* Second, the pipelines and sea lanes - protected by American soldiers and Marines who risk their lives for it - are for the most part oriented towards the US and close to its allies, such as Japan and the NATO countries.

* Third, US military forces abroad often specifically protect US corporations with overseas operations, again with the risk that this entails for the military personnel involved.

* Fourth, the Pentagon is itself one of the world's largest fuel consumers - in 2005 it consumed 134 million barrels of crude, the same as Sweden.

So, while it is true that other countries may obtain some benefits from the activities of the US military, the main beneficiaries are the American economy and its gigantic corporations; The main losers are the American soldiers who risk their lives every day to protect oil pipelines and refineries, the poor in those countries, who perceive little or no benefit from the extraction of their natural resources, and also the environment as a whole.

The cost of this operation, both in blood and treasure, is enormous and continues to rise. First of all, there is the war in Iraq, which must have broken out for various reasons, but ultimately cannot be separated from the historic mission, designed by Carter, to eliminate any potential threat to the free movement of oil from the US. Persian Gulf. An attack on Iran could also be for multiple reasons, but ultimately it should be linked to this very mission - even if it had the perverse effect of cutting off crude supplies, raising the price of energy and sending the world economy into a tailspin. And there will surely be more wars around oil after this one, with more Americans injured and more casualties from American missiles and bullets. The cost in dollars will also be higher. Even if the Iraq war is excluded, the US spends about a quarter of its defense budget, about $ 100 billion per year, on the Persian Gulf and other related expenses - the approximate annual price for the implementation of the Carter doctrine. One might wonder what percentage of the approximate trillion dollar cost of the war in Iraq should be added to this account (, but surely we are talking, at the very least , out of hundreds of billions of dollars with no end in sight.

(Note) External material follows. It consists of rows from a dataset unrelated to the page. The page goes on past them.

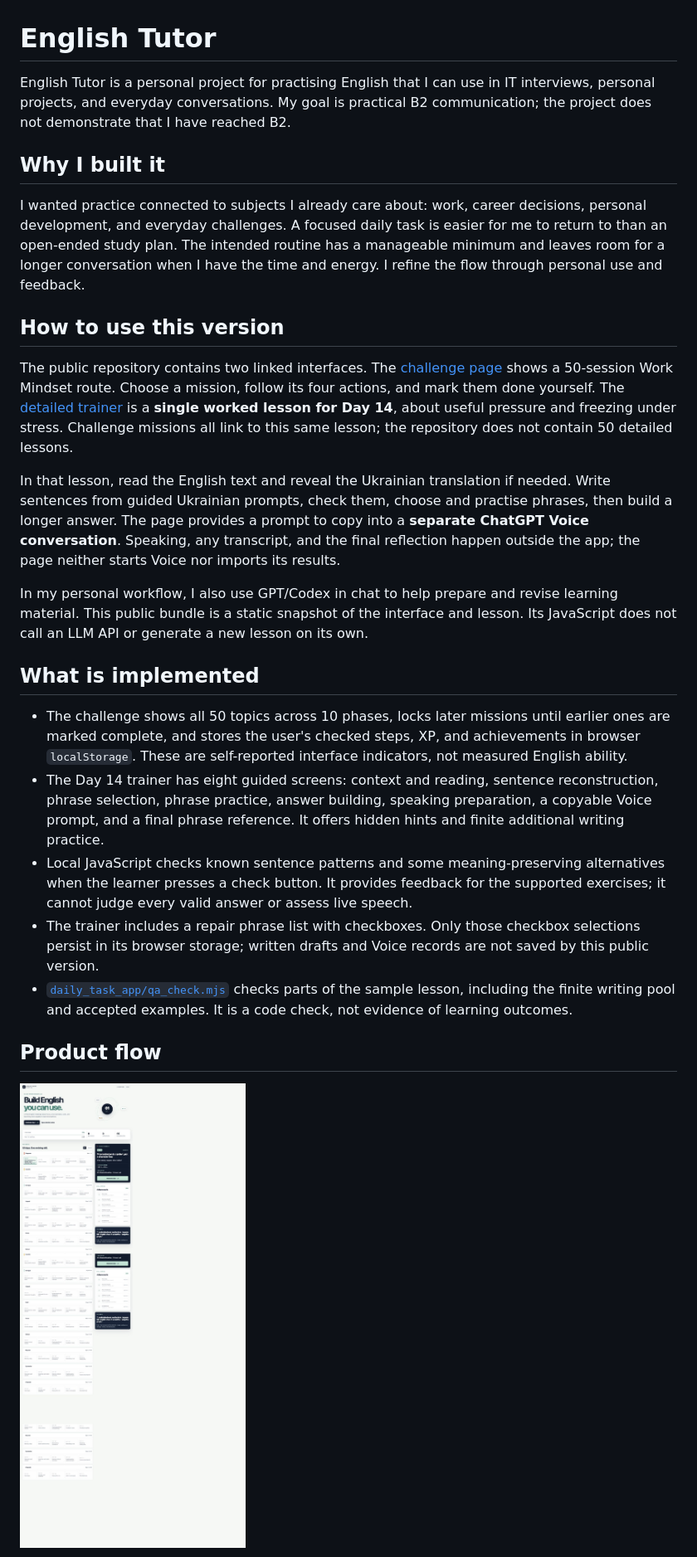
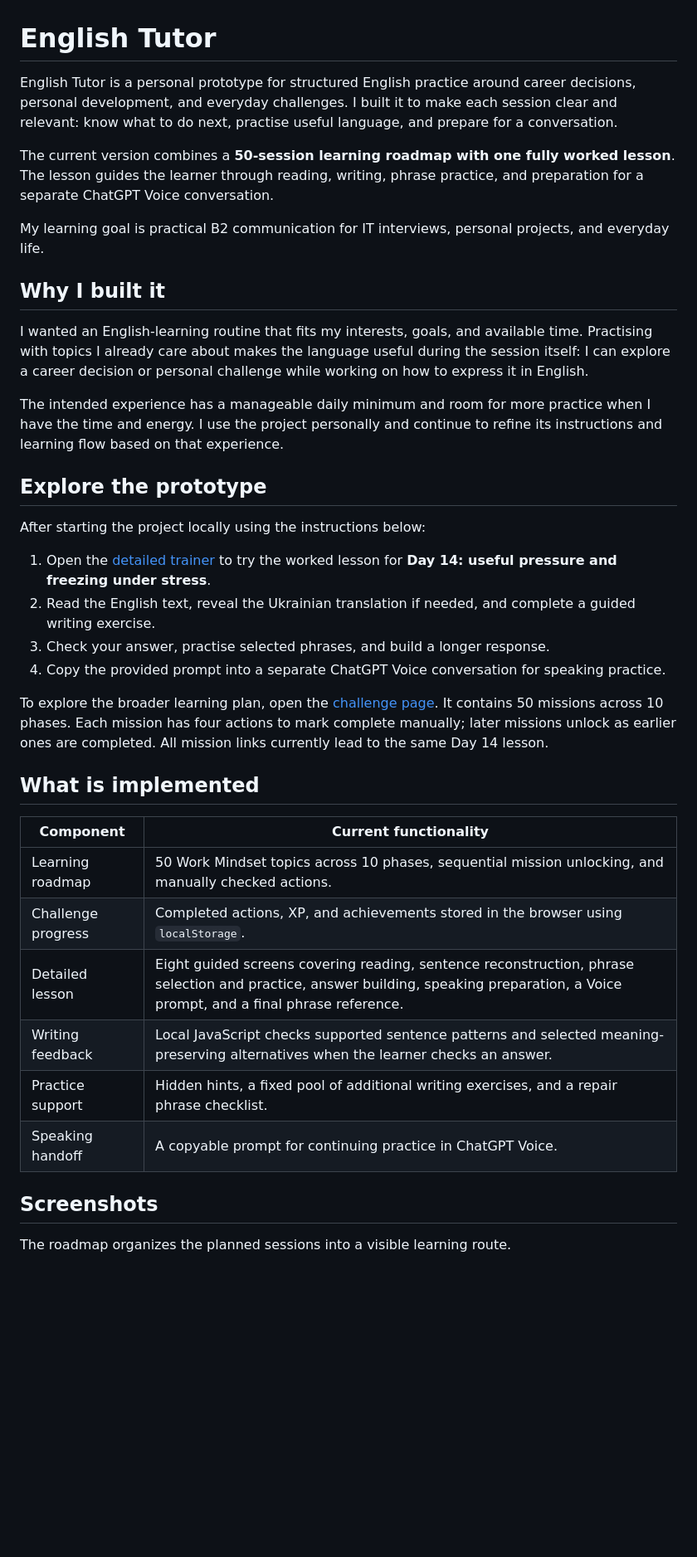
Before and after one commit to shved21/english-tutor, a Markdown page: README.md, the part around one of its changes. Shown at 83% size. Rendered like a GitHub page; blank space fills up the shorter version.

```diff
--- a/README.md
+++ b/README.md
@@ -1,28 +1,40 @@
 # English Tutor
 
-English Tutor is a personal project for practising English that I can use in IT interviews, personal projects, and everyday conversations. My goal is practical B2 communication; the project does not demonstrate that I have reached B2.
+English Tutor is a personal prototype for structured English practice around career decisions, personal development, and everyday challenges. I built it to make each session clear and relevant: know what to do next, practise useful language, and prepare for a conversation.
+
+The current version combines a **50-session learning roadmap with one fully worked lesson**. The lesson guides the learner through reading, writing, phrase practice, and preparation for a separate ChatGPT Voice conversation.
+
+My learning goal is practical B2 communication for IT interviews, personal projects, and everyday life.
 
 ## Why I built it
 
-I wanted practice connected to subjects I already care about: work, career decisions, personal development, and everyday challenges. A focused daily task is easier for me to return to than an open-ended study plan. The intended routine has a manageable minimum and leaves room for a longer conversation when I have the time and energy. I refine the flow through personal use and feedback.
+I wanted an English-learning routine that fits my interests, goals, and available time. Practising with topics I already care about makes the language useful during the session itself: I can explore a career decision or personal challenge while working on how to express it in English.
 
-## How to use this version
+The intended experience has a manageable daily minimum and room for more practice when I have the time and energy. I use the project personally and continue to refine its instructions and learning flow based on that experience.
 
-The public repository contains two linked interfaces. The [challenge page](index.html) shows a 50-session Work Mindset route. Choose a mission, follow its four actions, and mark them done yourself. The [detailed trainer](daily_task_app/index.html) is a **single worked lesson for Day 14**, about useful pressure and freezing under stress. Challenge missions all link to this same lesson; the repository does not contain 50 detailed lessons.
+## Explore the prototype
 
-In that lesson, read the English text and reveal the Ukrainian translation if needed. Write sentences from guided Ukrainian prompts, check them, choose and practise phrases, then build a longer answer. The page provides a prompt to copy into a **separate ChatGPT Voice conversation**. Speaking, any transcript, and the final reflection happen outside the app; the page neither starts Voice nor imports its results.
+After starting the project locally using the instructions below:
 
-In my personal workflow, I also use GPT/Codex in chat to help prepare and revise learning material. This public bundle is a static snapshot of the interface and lesson. Its JavaScript does not call an LLM API or generate a new lesson on its own.
+1. Open the [detailed trainer](daily_task_app/index.html) to try the worked lesson for **Day 14: useful pressure and freezing under stress**.
+2. Read the English text, reveal the Ukrainian translation if needed, and complete a guided writing exercise.
+3. Check your answer, practise selected phrases, and build a longer response.
+4. Copy the provided prompt into a separate ChatGPT Voice conversation for speaking practice.
+
+To explore the broader learning plan, open the [challenge page](index.html). It contains 50 missions across 10 phases. Each mission has four actions to mark complete manually; later missions unlock as earlier ones are completed. All mission links currently lead to the same Day 14 lesson.
 
 ## What is implemented
 
-- The challenge shows all 50 topics across 10 phases, locks later missions until earlier ones are marked complete, and stores the user's checked steps, XP, and achievements in browser `localStorage`. These are self-reported interface indicators, not measured English ability.
-- The Day 14 trainer has eight guided screens: context and reading, sentence reconstruction, phrase selection, phrase practice, answer building, speaking preparation, a copyable Voice prompt, and a final phrase reference. It offers hidden hints and finite additional writing practice.
-- Local JavaScript checks known sentence patterns and some meaning-preserving alternatives when the learner presses a check button. It provides feedback for the supported exercises; it cannot judge every valid answer or assess live speech.
-- The trainer includes a repair phrase list with checkboxes. Only those checkbox selections persist in its browser storage; written drafts and Voice records are not saved by this public version.
-- [`daily_task_app/qa_check.mjs`](daily_task_app/qa_check.mjs) checks parts of the sample lesson, including the finite writing pool and accepted examples. It is a code check, not evidence of learning outcomes.
+| Component | Current functionality |
+| --- | --- |
+| Learning roadmap | 50 Work Mindset topics across 10 phases, sequential mission unlocking, and manually checked actions. |
+| Challenge progress | Completed actions, XP, and achievements stored in the browser using `localStorage`. |
+| Detailed lesson | Eight guided screens covering reading, sentence reconstruction, phrase selection and practice, answer building, speaking preparation, a Voice prompt, and a final phrase reference. |
+| Writing feedback | Local JavaScript checks supported sentence patterns and selected meaning-preserving alternatives when the learner checks an answer. |
+| Practice support | Hidden hints, a fixed pool of additional writing exercises, and a repair phrase checklist. |
+| Speaking handoff | A copyable prompt for continuing practice in ChatGPT Voice. |
 
-## Product flow
+## Screenshots
 
-![The 50-day route](docs/screenshots/01-route.png)
+The roadmap organizes the planned sessions into a visible learning route.
 
```
Also changed, not shown: other parts of README.md (+44 -17 lines).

The protection of pipelines and shipping routes in the Indian Ocean, the Pacific, the Gulf of Guinea, Colombia, and the Caspian Sea regions adds an additional billions to this account. These costs will snowball into the future, when the US is predictably more dependent on energy from the southern hemisphere, when resistance to western exploitation of its wells grows, when the energy race between emerging China and emerging countries accelerates. India, and when America's foreign policy elites begin to rely even more on the military to overcome this resistance. Eventually, escalating these costs will require higher national taxes or lower social benefits, or both; at some point, the growing need for a manpower to defend all those overseas oil fields, refineries, gas pipelines, oil pipelines, and shipping shipping lanes would mean the resumption of military recruitment.

This will generate widespread domestic resistance to these policies - and this, in turn, could trigger the repressive kind of crackdown on the government that would cast an even darker shadow of energy-fascism over our world.

* Michael T. Klare is a professor at Hampshire College and the author of the book Blood and Oil: The Dangers and Consequences of America's Growing Dependence on Imported Oil. Translation for Camila Vollenweider

Video: Victoria de Grazia with Ruth Ben-Ghiat (July 2021).